| Exercise description |
Tally up the lines in the material where the word "uniform" appears, then give the total and nothing else.

| Data excerpts |
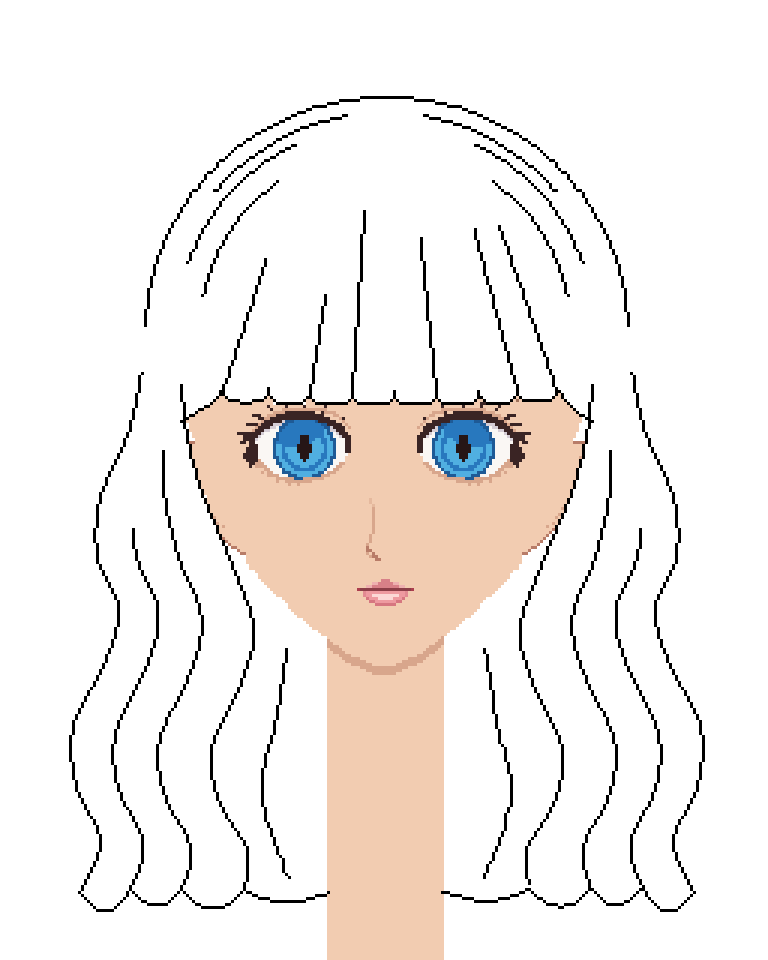
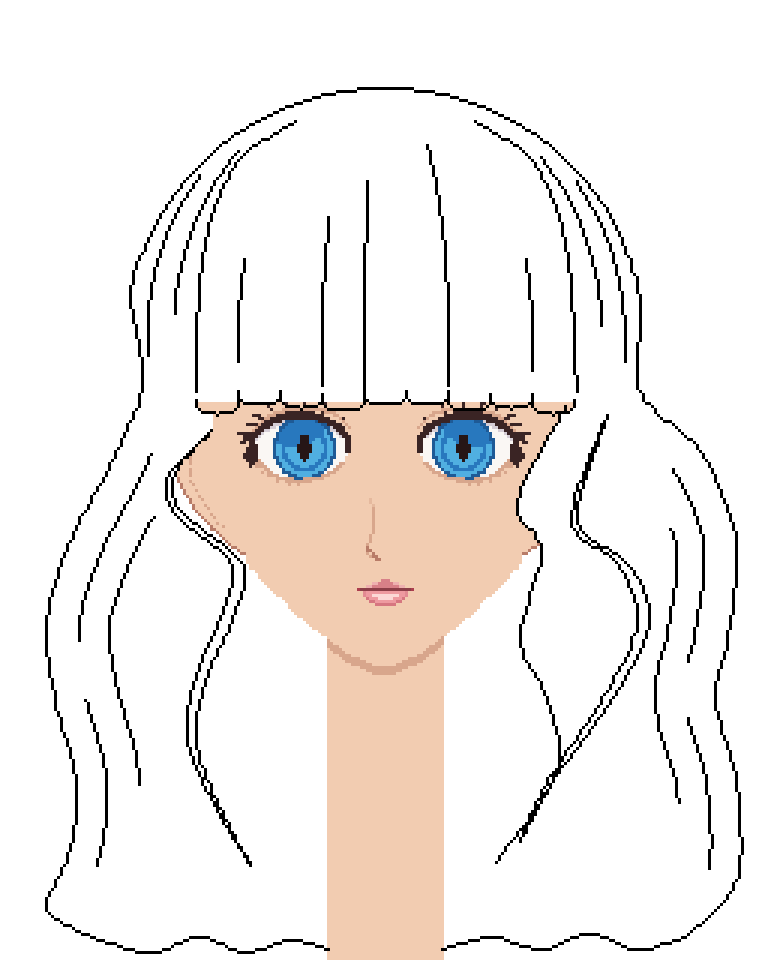
臉模 v2：大波浪第 3 步先做前髮（照使用者紅線）：額頭中間開始的短線、Λ 分岔、下緣往下尖的髮尾
Claude-Session: https://claude.ai/code/session_01FDQv7ddy7JMjePn6AqJ3VJ

diff --git a/web/droom/face_mold/v2/hair_wavy.py b/web/droom/face_mold/v2/hair_wavy.py
@@ -5,7 +5,7 @@
 #   內側那束：從太陽穴下來，蓋到臉頰邊緣（Inner strands overlap the face），過了下巴往外、波浪往下
 #   前髮：眉毛高度一條線，寬到兩邊太陽穴
 #   髮尾：底下幾個捲起來的尖
-# 用法：python3 hair_wavy.py <有 front_f.png 的資料夾> <第2步輸出.png> [第3步輸出.png]
+# 用法：python3 hair_wavy.py <有 front_f.png 的資料夾> <第2步輸出.png> [第3步輸出.png] [前髮輸出.png]
 import os,sys,math
 import numpy as np
 from PIL import Image
@@ -70,80 +70,107 @@ if __name__=='__main__':
   D=sys.argv[1];img=np.array(Image.open(f'{D}/front_f.png').convert('RGB'))
   o=outline(img)
   Image.fromarray(o).resize((N*3,H*3),Image.NEAREST).save(sys.argv[2])
-# ---------------- 第 3 步：前髮一束束、髮流線、兩側分束（還是只有黑線；頭髮蓋住的地方塗白） ----------------
+# ---------------- 第 3 步：髮流線（教學圖：Draw streaks — they show the direction the hair is combed） ----------------
+# 頭髮從頭頂的髮旋往下梳 → 髮流線從髮旋沿著頭的圓弧往下散開；前髮下緣一束束（剪齊、束和束之間小缺口）；
+# 兩側的髮流線跟著外輪廓的波浪一段一段；內側髮束加第二條邊（有寬度）；頭髮蓋住的地方塗白（耳朵、額頭、脖子後面）
 from PIL import ImageDraw
-def xfun(pts):
-  P=np.array(crom(pts));o=np.argsort(P[:,1]);return lambda y:np.interp(y,P[o,1],P[o,0])
+import random
+W=(CX-2,36)                                              # 髮旋（頭頂）
+RO2=86
+def mer(phi,y):
+  # 從髮旋沿著頭的圓弧往下的經線：在正面看到的 x
+  c=max(-1,min(1,(CY-y)/RO2));th=math.acos(c) if y<CY else math.pi/2
+  return CX+RO2*.97*math.sin(th)*math.sin(math.radians(phi))
+def phi_at(x,y):
+  c=max(-1,min(1,(CY-y)/RO2));th=math.acos(c) if y<CY else math.pi/2
+  return math.degrees(math.asin(max(-1,min(1,(x-CX)/(RO2*.97*math.sin(th))))))
+def offset(pts,d,lo,hi):
+  # 一條線往內（往臉中間）平移 d 格，只取 y 在 lo～hi 那段
+  P=np.array(crom(pts,12));out=[]
+  for k in range(1,len(P)-1):
+    t=P[k+1]-P[k-1];t/=np.linalg.norm(t)+1e-9;n=np.array([t[1],-t[0]])
+    if (n[0]*(CX-P[k,0]))<0:n=-n
+    q=P[k]+n*d
+    if lo<=q[1]<=hi:out.append(tuple(q))
+  return out[::3]
 def stage3(img):
-  out=extend(img)
-  domeL=[(CX+80*math.cos(a),CY-1+79*math.sin(a)) for a in np.radians(np.linspace(-90,-178,10))]
-  oL=[(46,128),(42,145),(33,166),(32,186),(39,203),(34,222),(24,242),(25,262),(33,280),(27,296),(22,304)]
-  iL=[(60,128),(62,146),(67,164),(76,186),(83,204),(84,214),(79,230),(70,250),(73,268),(82,284),(80,298),(74,306)]
-  fo,fi=xfun(domeL[-1:]+oL),xfun(iL)
-  # 前髮下緣：一束約 15 格，下緣剪齊、束和束之間往上缺一小口；兩側最外面那束長一點、往下框住臉
-  xs=[60,74,89,103,117,131,145,159,172,185,197]
-  yb=lambda x:134+.0*(x-CX)-(abs(x-CX)/68)**2*2
-  bang=[]
+  base=extend(img);out=base.copy()
+  C=curves()
+  outerL,outerR,lockL,lockR1,lockR2=C[0],C[1],C[2],C[3],C[4]
+  # 前髮下緣：一束約 14 格，剪齊；束和束之間往上缺一小口；兩邊最外那束稍長
+  xs=[65,79,93,107,121,135,149,163,177,191]
+  bang=[];rb=random.Random(3);yb={}
   for k in range(len(xs)-1):
-    a,b=xs[k],xs[k+1];ya=yb(a)-3.5;yc=yb((a+b)/2)
-    if k==0:bang+=[(a,yb(a)+8),(a+5,yb(a)+5),(b-3,yc+1),(b,ya)]
-    elif k==len(xs)-2:bang+=[(a,ya),(a+3,yc+1),(b-5,yb(b)+5),(b,yb(b)+8)]
-    else:bang+=[(a,ya),(a+2,yc),(b-2,yc),(b,ya)] if k>0 else []
-  # 填白：頭頂＋前髮、左右兩側（含耳朵、臉頰邊）
+    a,b=xs[k],xs[k+1];y=134+rb.choice([0,0,1,2])+(3 if k in(0,len(xs)-2) else 0)
+    yb[k]=y;bang+=[(a,y-4),(a+2,y),(b-2,y),(b,y-4)]
+  # 填白：整個頭髮的範圍；再把沒被頭髮蓋住的臉、脖子放回來
   m=Image.new('L',(N,H),0);d=ImageDraw.Draw(m)
-  top=domeL[::-1][:-1]+[(CX+(CX-x),y) for x,y in domeL][::-1] if False else None
-  arc=[(CX+80*math.cos(a),CY-1+79*math.sin(a)) for a in np.radians(np.linspace(-178,-2,60))]
-  d.polygon([(round(x),round(y)) for x,y in arc+[(2*CX-46+1,128)]+[(round(x),round(y)) for x,y in bang[::-1]]+[(46,128)]],fill=1)
-  ends={}
-  rnd=__import__('random').Random(4)
-  T=[0,.38,.7,1]
-  for s in(-1,1):
-    E=[300+rnd.uniform(-2,4) for _ in range(3)]
-    ends[s]=E
-    def X(t,y,s=s):
-      v=fi(y)+t*(fo(y)-fi(y));return v if s<0 else 2*CX-v+1
-    poly=[(X(1,y),y) for y in np.arange(124,E[2]-2,1)]+[(X(t,E[k]+2),E[k]+2) for k,t in((2,.85),(1,.55),(0,.2))]+[(X(0,y),y) for y in np.arange(E[0]-2,127,-1)]
-    d.polygon([(round(x),round(y)) for x,y in poly],fill=1)
-  M=np.array(m).astype(bool);out[M]=255
+  sil=crom(outerL,12)+[(50,317),(80,318),(109,317),(147,317),(180,318),(212,317)]+crom(outerR,12)[::-1]
+  d.polygon([(round(x),round(y)) for x,y in sil],fill=1);M=np.array(m).astype(bool)
+  fl=lambda y:np.interp(y,[p[1] for p in crom(lockL,12)],[p[0] for p in crom(lockL,12)])
+  r1=crom(lockR1,12);r2=crom(lockR2,12)
+  fr=lambda y:min(np.interp(y,[p[1] for p in r1],[p[0] for p in r1]),np.interp(y,[p[1] for p in r2],[p[0] for p in r2]))
+  out[M]=255
+  orig=extend(img);skin=~(orig==255).all(2)
+  for y in range(134,H):
+    for x in range(N):
+      if not skin[y,x]:continue
+      inside=(y>=137 and fl(y)<x<fr(y)) or (y<137 and 66<=x<=190) or (y>212 and 109<=x<=147)
+      if inside:out[y,x]=orig[y,x]
   L=[]
-  # 頭頂圓頂
-  L.append(domeL);L.append(mirror(domeL,dx=1))
-  # 前髮
+  L+=[outerL,outerR]
+  blk=C[5];L+=[blk[:-1]+[(CX-63,130)],C[6][:-1]+[(CX+64,130)]]       # 前面方塊的兩條邊＝前髮外緣
   L.append(bang)
-  # 前髮的分束線：從每個缺口往上，往頭頂（髮旋在頭頂中間偏後）收；長短不一，不畫到頂
-  W=(CX,40);rl=__import__('random').Random(9)
-  for k in range(1,len(xs)-1):
-    if rl.random()<.25:continue
-    a=xs[k];y0=yb(a)-3.5;ln=rl.uniform(.35,.7)
-    pts=[(a+(W[0]-a)*u*.55,y0+(W[1]-y0)*u) for u in np.linspace(0,ln,5)]
-    L.append(pts)
-  # 頭頂兩側的髮流線：從頭頂往兩邊順著圓頂下來
-  for s in(-1,1):
-    for r,a0,a1 in((70,-115,-160),(62,-125,-168),(74,-100,-140)):
-      p=[(CX+s*-r*math.cos(math.radians(a)),CY-1+r*math.sin(math.radians(a))) for a in np.linspace(a0,a1,6)]
-      L.append(p)
-  # 兩側：外輪廓、內側、中間兩條分束線（跟著波浪），每束的尾巴圓圓收起來
-  for s in(-1,1):
-    E=ends[s]
-    def X(t,y,s=s):
-      v=fi(y)+t*(fo(y)-fi(y));return v if s<0 else 2*CX-v+1
-    dome=domeL if s<0 else mirror(domeL,dx=1)
-    L.append([(X(1,y),y) for y in np.arange(124,E[2]-3,2)])            # 外輪廓
-    L.append([(X(0,y),y) for y in np.arange(128,E[0]-3,2)])            # 內側（蓋到臉頰）
-    L.append([(X(.38,y),y) for y in np.arange(150,max(E[0],E[1])-3,2)])   # 分束線（從眼睛那層開始）
-    L.append([(X(.7,y),y) for y in np.arange(176,max(E[1],E[2])-3,2)])
-    for k in range(3):                                                  # 每束的尾巴：圓弧往內捲
-      ta,tb=T[k],T[k+1];e=E[k]
-      xa,xb=X(ta,e-3),X(tb,e-3)
-      L.append([(xa,e-3),(xa+(xb-xa)*.3,e+2),(xa+(xb-xa)*.7,e+2),(xb,e-3)])
-    # 脖子後面的後髮：一條波浪線＋下緣
-    xn=109 if s<0 else 147
-    L.append([(X(0,214)+(xn-X(0,214))*.45,216),(X(0,240)+(xn-X(0,240))*.5,240),(X(0,265)+(xn-X(0,265))*.4,265),(X(0,290)+(xn-X(0,290))*.5,292)])
-    be=[(X(0,E[0]-3),E[0]-3),((X(0,E[0])+xn)/2,E[0]+1),(xn,E[0]-2)]
-    L.append(be)
+  # 前髮的髮流線：從缺口往上，沿頭的圓弧朝髮旋收；長短不一
+  rl=random.Random(9)
+  for k in(1,3,4,6,8):                                   # 不是每個缺口都拉線（太整齊像柵欄）
+    x=xs[k];ph=phi_at(x,130);y0=rl.choice([48,60,72,86]);y1=yb[k]-4-rl.choice([0,4,10])
+    L.append([(mer(ph,y),y) for y in np.linspace(y0,y1,8)])
+  # 頭頂兩側：從髮旋順著圓頂往兩側下來（在方塊外面）
+  for ph,y0,y1 in((-58,50,104),(-72,58,118),(60,52,108),(73,60,120)):
+    L.append([(mer(ph,y),y) for y in np.linspace(y0,y1,8)])
+  # 兩側長髮的髮流線：跟著外輪廓的波浪，一段一段
+  for o,(dd,lo,hi) in ((outerL,(11,150,215)),(outerL,(21,170,262)),(outerL,(10,232,290)),
+                      (outerR,(11,155,222)),(outerR,(20,175,268)),(outerR,(10,238,290))):
+    seg=offset(o,dd,lo,hi)
+    if len(seg)>2:L.append(seg)
+  # 內側髮束：加第二條邊（往外 5 格，兩頭收尖）
+  L.append(lockR1)
+  for lk in(lockL,lockR2):                               # 右邊兩束交叉：只給外面那束第二條邊（不然交叉處很亂）
+    P=crom(lk,12);n=len(P);sec=[]
+    sgn=-1 if lk[0][0]<CX else 1
+    for k in range(0,n,3):
+      w=4*math.sin(math.pi*k/(n-1));x,y=P[k];sec.append((x+sgn*w,y))
+    L+=[lk,sec]
+  # 髮尾下緣（後髮）：外輪廓尾巴到脖子
+  L+=[[(33,313),(50,317),(66,312),(82,317),(96,313),(109,316)],[(228,312),(212,316),(196,311),(180,316),(164,312),(147,316)]]
   for c in L:
     for x,y in pixels(crom(c,12)):
       if 0<=x<N and 0<=y<H:out[y,x]=INK
   return out
 if __name__=='__main__' and len(sys.argv)>3:
   o=stage3(img);Image.fromarray(o).resize((N*3,H*3),Image.NEAREST).save(sys.argv[3])
+# ---------------- 第 3 步之一：前髮（使用者 2026-11-19 在圖上畫紅線） ----------------
+# 前髮的線從額頭中間才開始（不是從頭頂），短短的；有的分成「Λ」（一束分成兩撮）；
+# 尾端超過方塊的橫線往下垂 → 前髮下緣在那幾個地方是往下尖的髮尾，不是一條直線
+BANG_LINES=[[(97,98),(99,120),(100,140)],[(97,98),(92,112),(88,125)],      # 左：Λ
+            [(127,98),(130,120),(133,142)],                               # 中：一條
+            [(155,98),(157,118),(158,137)],[(155,98),(165,118),(175,137)]] # 右：Λ
+BANG_TIPS=[(100,140),(133,142),(158,137),(175,137)]                       # 往下尖的髮尾
+def bang_edge():
+  # 前髮下緣：方塊的橫線，在每個髮尾的地方往下拉成尖
+  y0=lambda x:132+2*(1-((x-CX)/64)**2)
+  pts=[(CX-63,132)]
+  for tx,ty in BANG_TIPS:
+    pts+=[(tx-5,y0(tx-5)),(tx,ty),(tx+4,y0(tx+4))]
+  pts.append((CX+64,132))
+  return pts
+def stage3_bangs(img):
+  out=extend(img)
+  C=curves()[:-1]+[bang_edge()]+BANG_LINES
+  for c in C:
+    for x,y in pixels(crom(c,12)):
+      if 0<=x<N and 0<=y<H:out[y,x]=INK
+  return out
+if __name__=='__main__' and len(sys.argv)>4:
+  o=stage3_bangs(img);Image.fromarray(o).resize((N*3,H*3),Image.NEAREST).save(sys.argv[4])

| Exercise answer |
2